Task material: Begin

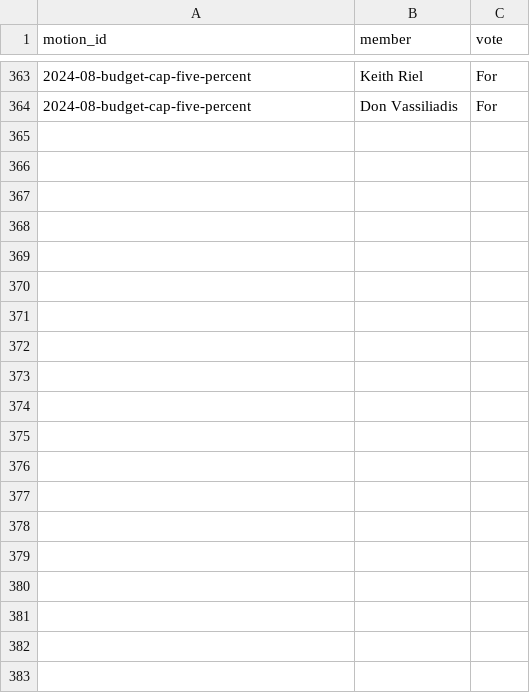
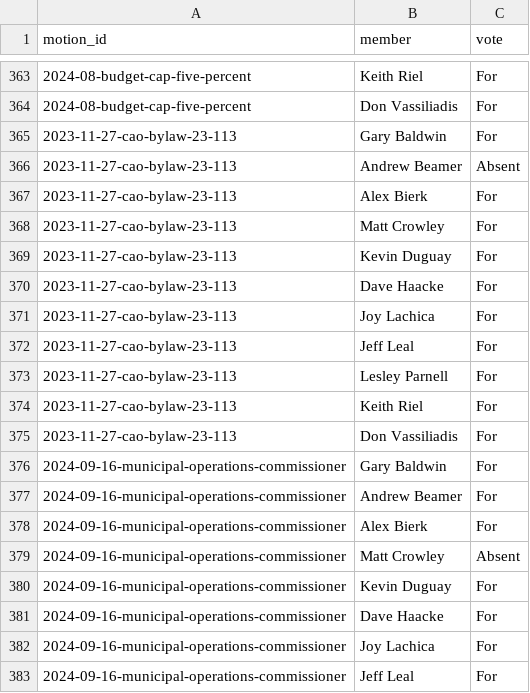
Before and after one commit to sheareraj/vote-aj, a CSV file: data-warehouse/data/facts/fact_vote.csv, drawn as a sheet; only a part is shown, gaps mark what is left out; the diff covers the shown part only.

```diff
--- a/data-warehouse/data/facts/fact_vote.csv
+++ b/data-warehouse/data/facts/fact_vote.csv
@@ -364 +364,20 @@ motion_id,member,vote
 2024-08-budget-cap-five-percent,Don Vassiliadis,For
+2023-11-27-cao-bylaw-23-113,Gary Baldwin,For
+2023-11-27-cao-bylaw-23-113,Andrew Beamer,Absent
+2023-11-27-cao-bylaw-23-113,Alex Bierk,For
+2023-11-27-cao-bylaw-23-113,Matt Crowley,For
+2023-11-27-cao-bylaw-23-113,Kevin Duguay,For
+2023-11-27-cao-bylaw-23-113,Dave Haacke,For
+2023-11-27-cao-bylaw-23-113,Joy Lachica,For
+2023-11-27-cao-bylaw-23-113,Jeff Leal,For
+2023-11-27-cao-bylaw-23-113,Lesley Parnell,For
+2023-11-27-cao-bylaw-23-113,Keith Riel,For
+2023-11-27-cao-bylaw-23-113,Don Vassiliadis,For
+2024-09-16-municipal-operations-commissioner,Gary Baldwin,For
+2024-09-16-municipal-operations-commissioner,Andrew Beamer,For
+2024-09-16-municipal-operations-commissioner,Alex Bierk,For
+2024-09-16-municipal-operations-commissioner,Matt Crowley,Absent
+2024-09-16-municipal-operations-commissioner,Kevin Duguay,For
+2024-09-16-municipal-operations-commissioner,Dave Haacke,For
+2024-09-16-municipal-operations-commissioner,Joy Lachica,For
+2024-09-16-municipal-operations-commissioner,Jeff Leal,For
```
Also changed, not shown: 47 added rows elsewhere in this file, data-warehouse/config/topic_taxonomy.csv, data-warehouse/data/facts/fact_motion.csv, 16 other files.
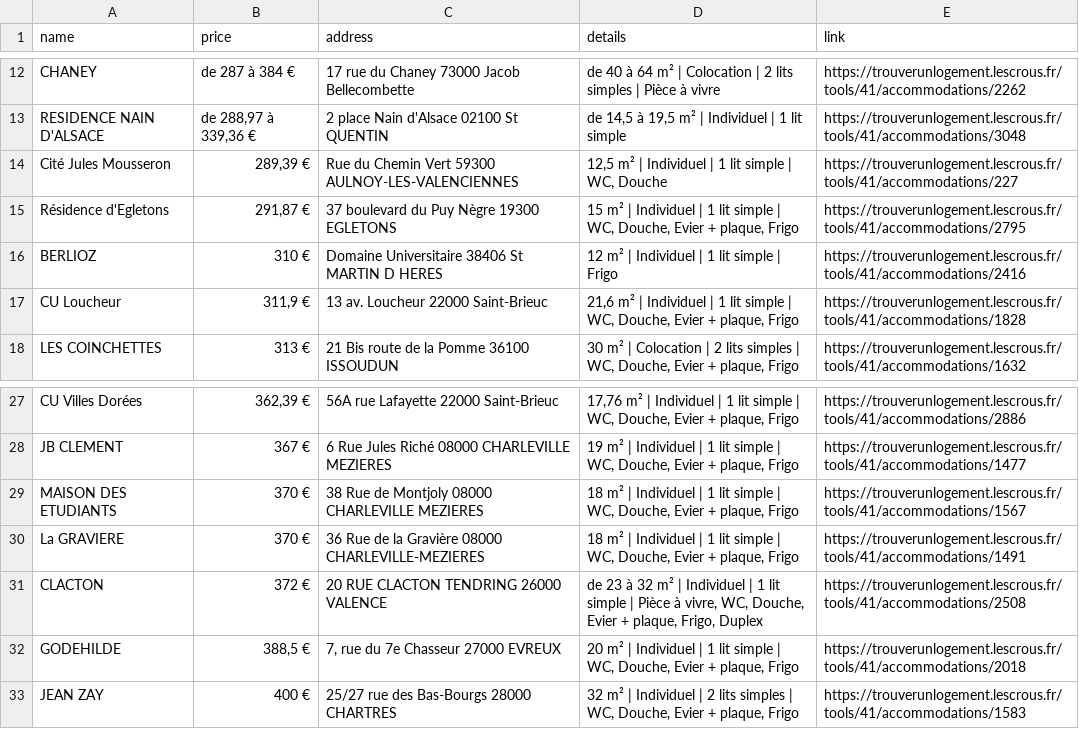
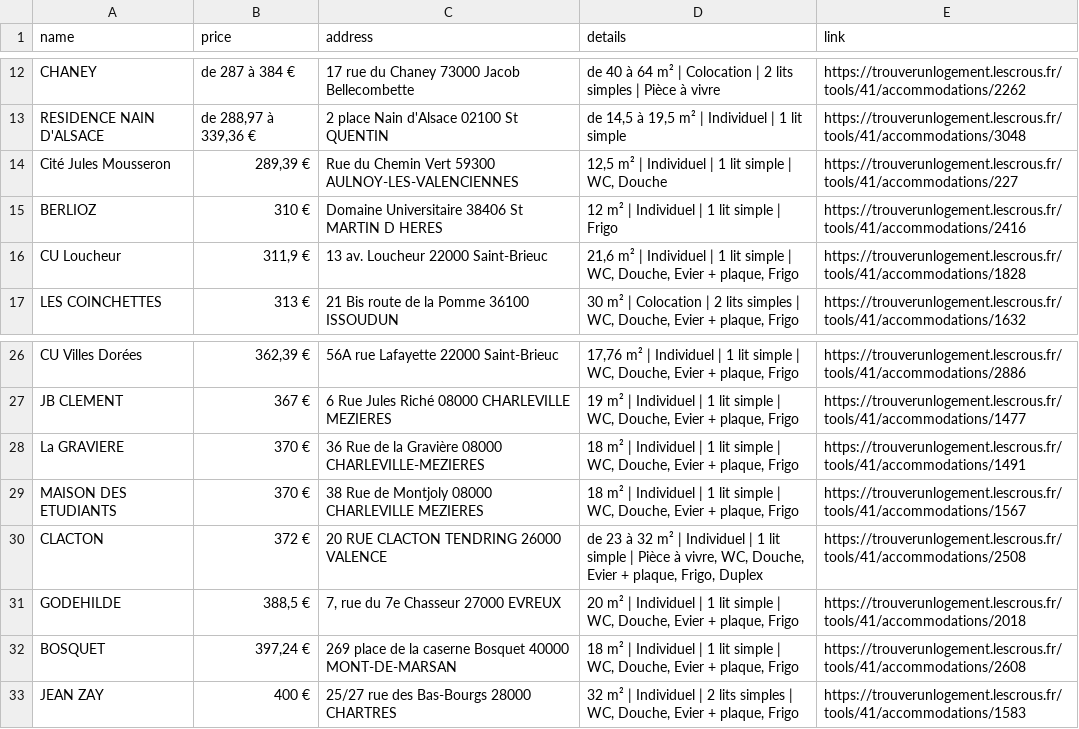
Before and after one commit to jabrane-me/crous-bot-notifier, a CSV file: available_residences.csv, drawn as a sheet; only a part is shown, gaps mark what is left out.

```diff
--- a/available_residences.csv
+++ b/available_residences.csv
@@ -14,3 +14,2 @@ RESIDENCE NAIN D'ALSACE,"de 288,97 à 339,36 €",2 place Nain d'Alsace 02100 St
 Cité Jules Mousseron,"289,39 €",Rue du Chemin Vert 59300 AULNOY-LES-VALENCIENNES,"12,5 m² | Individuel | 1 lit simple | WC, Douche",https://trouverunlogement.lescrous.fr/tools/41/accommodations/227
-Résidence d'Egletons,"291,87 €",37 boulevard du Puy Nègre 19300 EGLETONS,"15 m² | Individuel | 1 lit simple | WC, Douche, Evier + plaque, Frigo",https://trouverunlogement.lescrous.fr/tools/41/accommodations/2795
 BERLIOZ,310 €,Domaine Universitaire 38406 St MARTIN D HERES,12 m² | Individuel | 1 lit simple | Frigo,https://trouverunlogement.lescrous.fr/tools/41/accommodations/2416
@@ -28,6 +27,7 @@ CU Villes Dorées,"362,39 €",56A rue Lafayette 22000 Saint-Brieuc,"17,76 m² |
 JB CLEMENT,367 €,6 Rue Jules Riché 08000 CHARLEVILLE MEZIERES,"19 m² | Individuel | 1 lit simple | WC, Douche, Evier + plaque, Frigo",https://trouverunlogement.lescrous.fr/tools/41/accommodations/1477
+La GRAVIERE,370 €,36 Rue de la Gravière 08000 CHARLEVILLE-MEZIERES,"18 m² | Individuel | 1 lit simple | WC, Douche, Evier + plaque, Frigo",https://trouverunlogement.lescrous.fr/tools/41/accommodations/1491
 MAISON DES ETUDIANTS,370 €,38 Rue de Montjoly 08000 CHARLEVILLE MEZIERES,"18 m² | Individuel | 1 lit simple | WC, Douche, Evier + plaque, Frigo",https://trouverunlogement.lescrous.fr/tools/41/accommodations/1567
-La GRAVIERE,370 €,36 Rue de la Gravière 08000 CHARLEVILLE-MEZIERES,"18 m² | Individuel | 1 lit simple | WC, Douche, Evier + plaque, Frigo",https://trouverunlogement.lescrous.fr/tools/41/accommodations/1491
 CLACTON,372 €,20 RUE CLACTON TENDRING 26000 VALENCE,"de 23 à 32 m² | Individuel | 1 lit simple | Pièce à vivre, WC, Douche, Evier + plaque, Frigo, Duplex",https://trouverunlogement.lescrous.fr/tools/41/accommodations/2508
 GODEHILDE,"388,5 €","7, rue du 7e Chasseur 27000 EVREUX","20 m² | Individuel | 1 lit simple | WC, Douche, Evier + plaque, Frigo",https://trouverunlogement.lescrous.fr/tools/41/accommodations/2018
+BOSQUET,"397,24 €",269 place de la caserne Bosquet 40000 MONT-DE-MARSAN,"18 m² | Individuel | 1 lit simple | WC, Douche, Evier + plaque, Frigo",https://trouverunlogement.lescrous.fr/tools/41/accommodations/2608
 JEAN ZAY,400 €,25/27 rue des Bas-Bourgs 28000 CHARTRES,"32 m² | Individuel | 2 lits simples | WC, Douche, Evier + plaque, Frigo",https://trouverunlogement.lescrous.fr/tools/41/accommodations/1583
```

Task material: End
Task material: Begin

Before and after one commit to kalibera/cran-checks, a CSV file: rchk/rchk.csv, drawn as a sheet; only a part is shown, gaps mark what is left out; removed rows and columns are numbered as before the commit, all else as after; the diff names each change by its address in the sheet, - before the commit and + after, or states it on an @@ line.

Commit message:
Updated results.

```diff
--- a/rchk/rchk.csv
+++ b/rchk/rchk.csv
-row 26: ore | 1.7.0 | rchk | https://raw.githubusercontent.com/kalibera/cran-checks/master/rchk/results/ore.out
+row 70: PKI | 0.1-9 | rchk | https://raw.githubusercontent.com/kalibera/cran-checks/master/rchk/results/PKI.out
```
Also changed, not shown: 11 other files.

Task material: End

— Brief —
Go through the material line by line and work out how many lines include the string "shown". Reply with the number only.

— Exercise answer —
5